Provided data: Begin

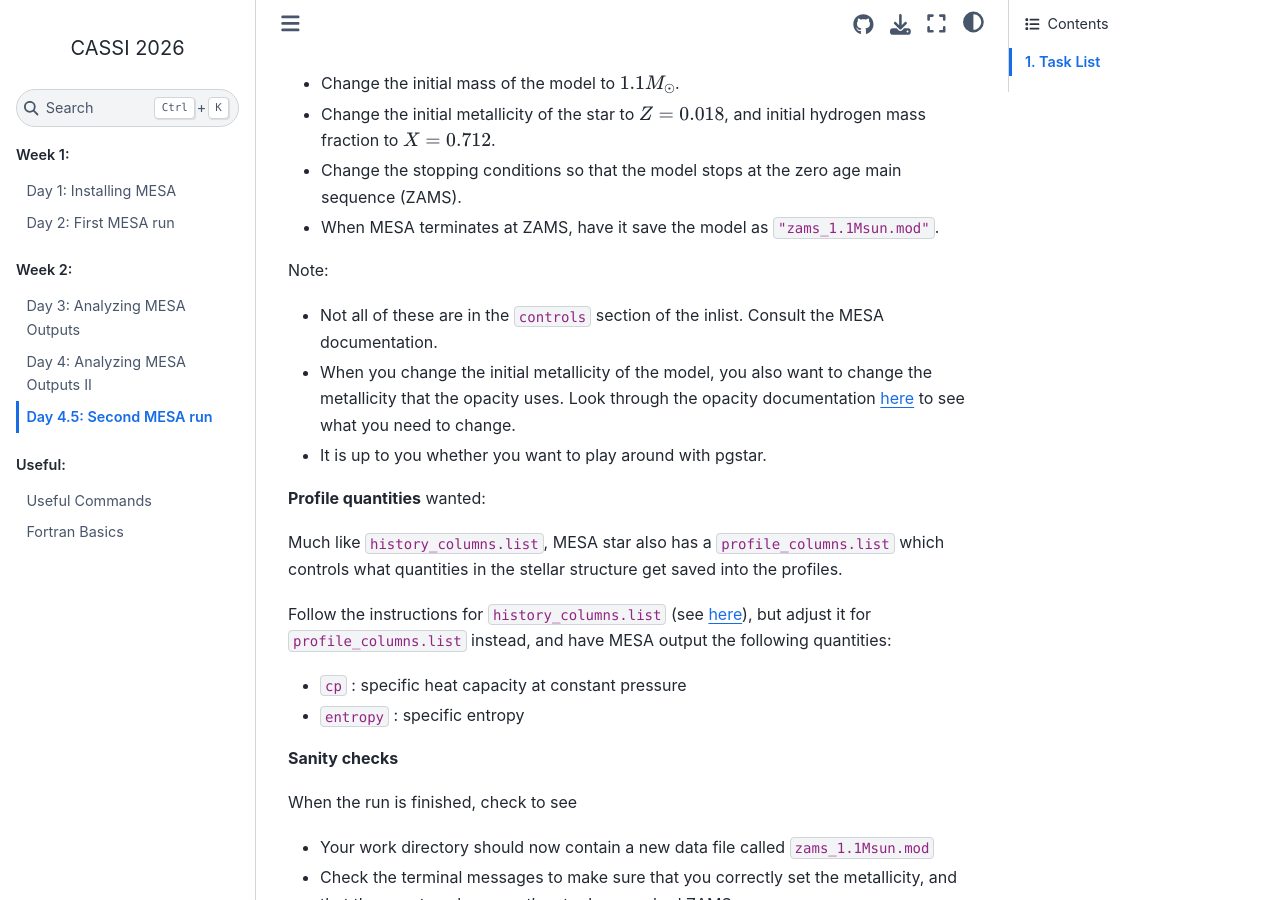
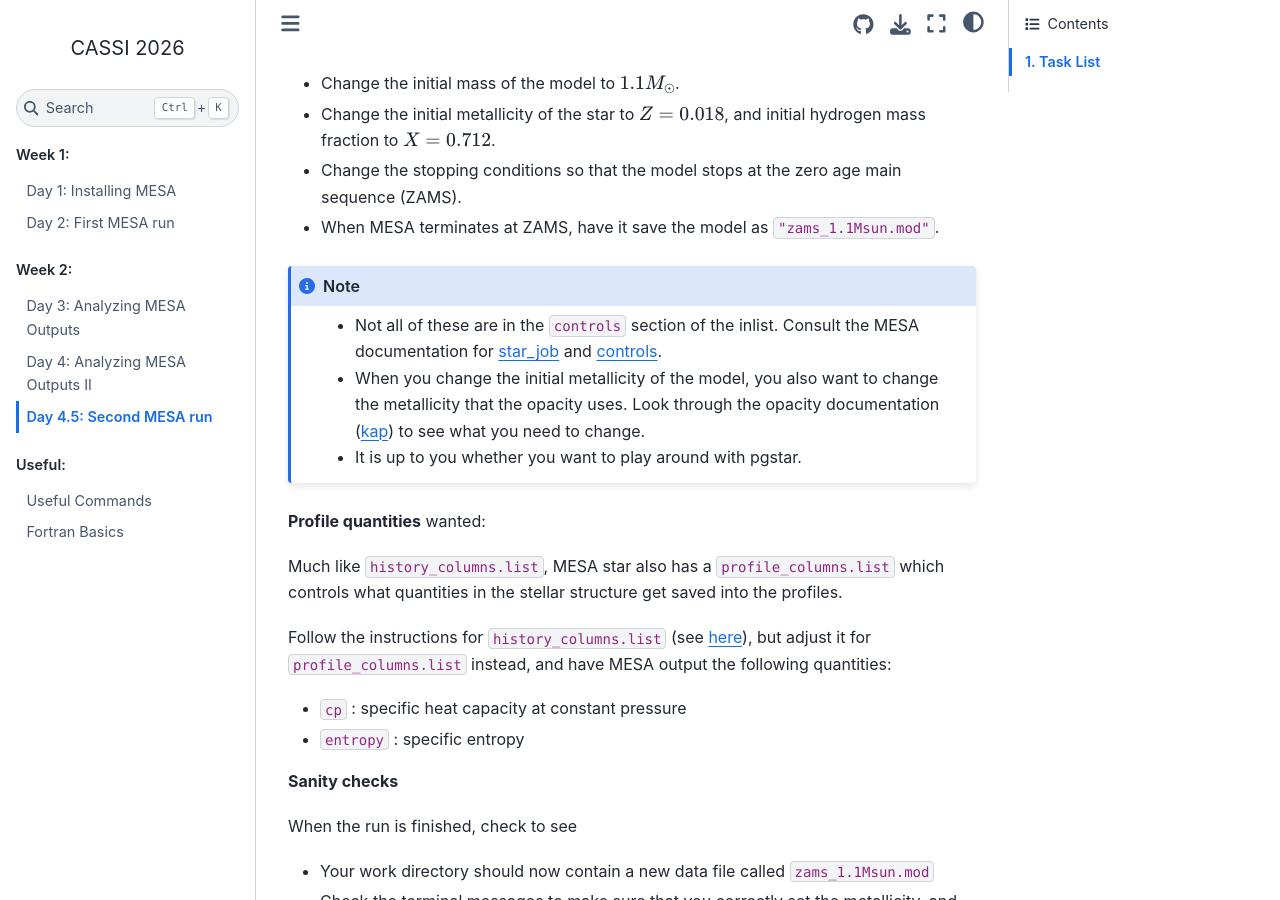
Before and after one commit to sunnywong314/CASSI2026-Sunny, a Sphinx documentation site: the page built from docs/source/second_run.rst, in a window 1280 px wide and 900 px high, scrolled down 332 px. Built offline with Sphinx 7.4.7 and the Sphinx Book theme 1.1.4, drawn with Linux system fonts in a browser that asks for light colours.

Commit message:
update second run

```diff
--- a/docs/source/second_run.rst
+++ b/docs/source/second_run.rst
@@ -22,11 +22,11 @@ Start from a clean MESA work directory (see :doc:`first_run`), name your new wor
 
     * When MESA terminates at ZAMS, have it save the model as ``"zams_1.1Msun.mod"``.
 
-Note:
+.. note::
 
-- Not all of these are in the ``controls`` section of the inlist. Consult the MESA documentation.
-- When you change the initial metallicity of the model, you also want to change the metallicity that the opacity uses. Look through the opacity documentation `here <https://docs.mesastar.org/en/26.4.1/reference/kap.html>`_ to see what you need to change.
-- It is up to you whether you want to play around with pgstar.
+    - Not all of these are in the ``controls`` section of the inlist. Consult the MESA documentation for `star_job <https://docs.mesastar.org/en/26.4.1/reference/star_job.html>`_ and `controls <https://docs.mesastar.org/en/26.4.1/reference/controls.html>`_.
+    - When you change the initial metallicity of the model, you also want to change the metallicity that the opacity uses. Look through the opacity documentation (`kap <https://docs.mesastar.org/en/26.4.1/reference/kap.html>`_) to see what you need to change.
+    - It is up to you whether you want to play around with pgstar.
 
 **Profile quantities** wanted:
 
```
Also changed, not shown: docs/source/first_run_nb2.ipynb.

Provided data: End

Your goal:
Type the entries again verbatim. Drop the images.

Task result:
Before and after one commit to sunnywong314/CASSI2026-Sunny, a Sphinx documentation site: the page built from docs/source/second_run.rst, in a window 1280 px wide and 900 px high, scrolled down 332 px. Built offline with Sphinx 7.4.7 and the Sphinx Book theme 1.1.4, drawn with Linux system fonts in a browser that asks for light colours.

Commit message:
update second run

```diff
--- a/docs/source/second_run.rst
+++ b/docs/source/second_run.rst
@@ -22,11 +22,11 @@ Start from a clean MESA work directory (see :doc:`first_run`), name your new wor
 
     * When MESA terminates at ZAMS, have it save the model as ``"zams_1.1Msun.mod"``.
 
-Note:
+.. note::
 
-- Not all of these are in the ``controls`` section of the inlist. Consult the MESA documentation.
-- When you change the initial metallicity of the model, you also want to change the metallicity that the opacity uses. Look through the opacity documentation `here <https://docs.mesastar.org/en/26.4.1/reference/kap.html>`_ to see what you need to change.
-- It is up to you whether you want to play around with pgstar.
+    - Not all of these are in the ``controls`` section of the inlist. Consult the MESA documentation for `star_job <https://docs.mesastar.org/en/26.4.1/reference/star_job.html>`_ and `controls <https://docs.mesastar.org/en/26.4.1/reference/controls.html>`_.
+    - When you change the initial metallicity of the model, you also want to change the metallicity that the opacity uses. Look through the opacity documentation (`kap <https://docs.mesastar.org/en/26.4.1/reference/kap.html>`_) to see what you need to change.
+    - It is up to you whether you want to play around with pgstar.
 
 **Profile quantities** wanted:
 
```
Also changed, not shown: docs/source/first_run_nb2.ipynb.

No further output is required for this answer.